** EXTRACTED DATA follows **

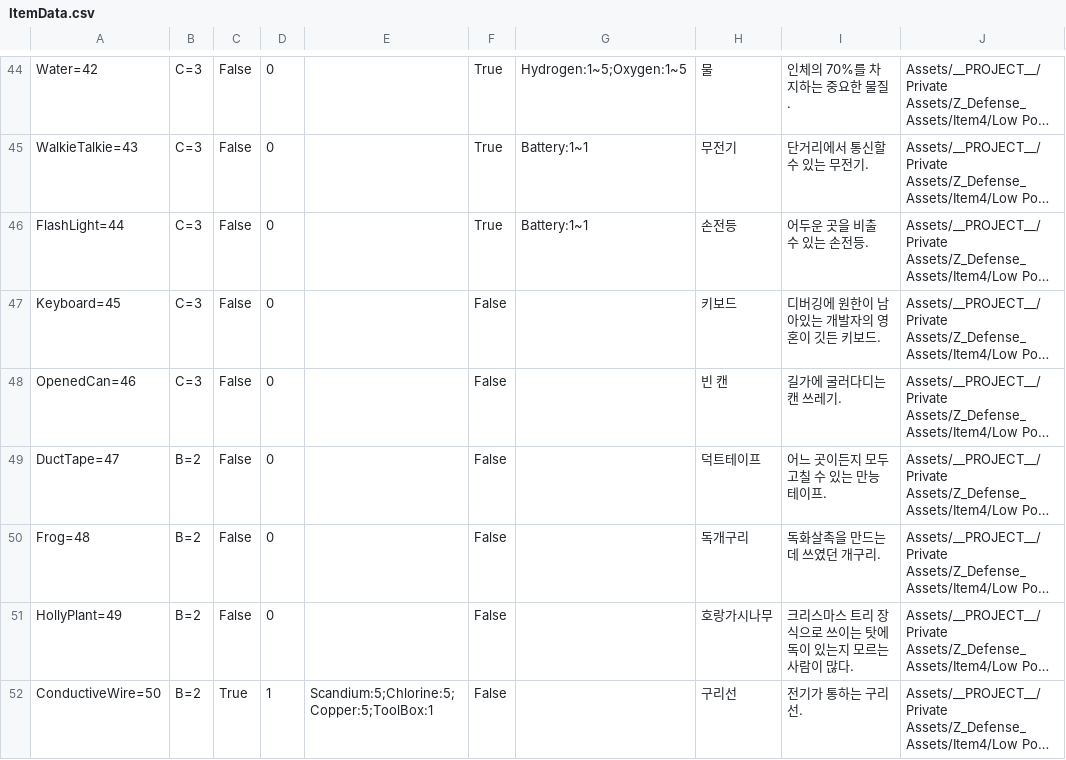
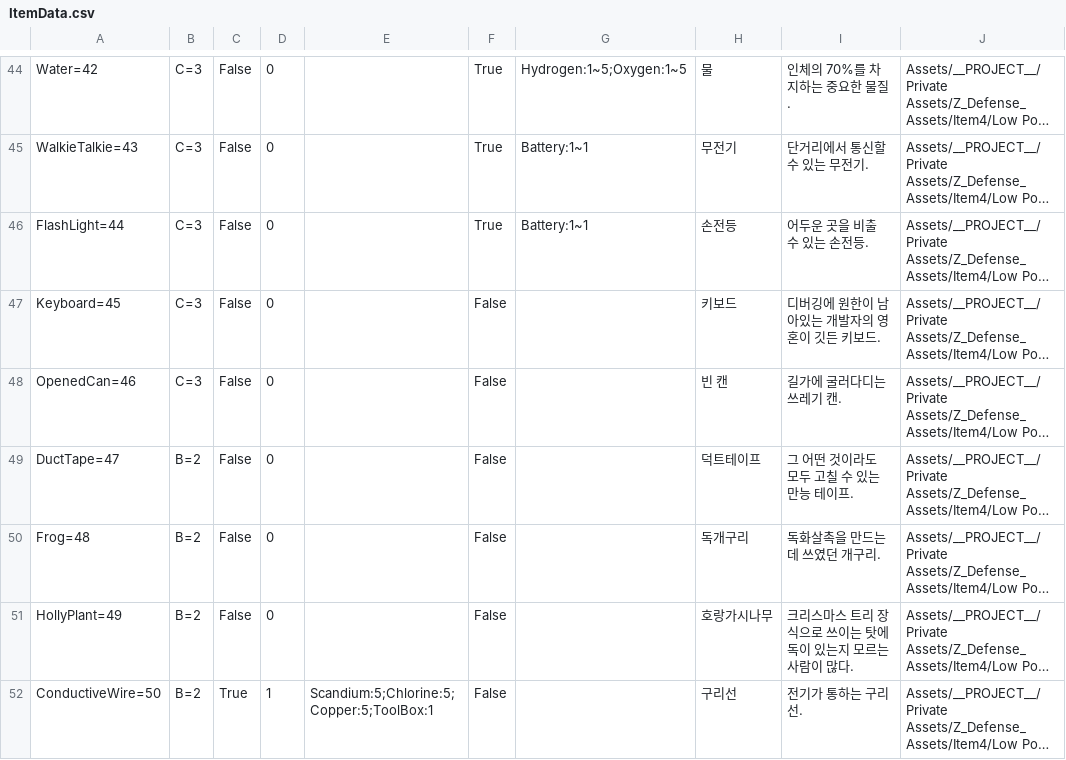
Before and after one commit to kyungil-meta12/CT02-Project_Z_Defense, a CSV file: Assets/__PROJECT__/Prefabs/InventorySystem/ItemData.csv, drawn as a sheet; only a part is shown, gaps mark what is left out; long unchanged cells end in …; the diff covers the shown part only; the diff names each change by its address in the sheet, - before the commit and + after, or states it on an @@ line.

```diff
--- a/Assets/__PROJECT__/Prefabs/InventorySystem/ItemData.csv
+++ b/Assets/__PROJECT__/Prefabs/InventorySystem/ItemData.csv
-I48: 길가에 굴러다디는 캔 쓰레기.
+I48: 길가에 굴러다디는 쓰레기 캔.
-I49: 어느 곳이든지 모두 고칠 수 있는 만능 테이프.
+I49: 그 어떤 것이라도 모두 고칠 수 있는 만능 테이프.
```
Also changed, not shown: 17 edited cells elsewhere in this file, Assets/__PROJECT__/Scenes/KKW/Turret_Scene/SO/TurretData.csv, Assets/__PROJECT__/Scenes/KKW/Turret_Scene/SO/TurretEvolutionCosts.csv, 39 other files.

** End of EXTRACTED DATA **

Search the entries for the word "InventorySystem", then list each line that holds it.

SOLUTION TO THIS EXERCISE:
Before and after one commit to kyungil-meta12/CT02-Project_Z_Defense, a CSV file: Assets/__PROJECT__/Prefabs/InventorySystem/ItemData.csv, drawn as a sheet; only a part is shown, gaps mark what is left out; long unchanged cells end in …; the diff covers the shown part only; the diff names each change by its address in the sheet, - before the commit and + after, or states it on an @@ line.
--- a/Assets/__PROJECT__/Prefabs/InventorySystem/ItemData.csv
+++ b/Assets/__PROJECT__/Prefabs/InventorySystem/ItemData.csv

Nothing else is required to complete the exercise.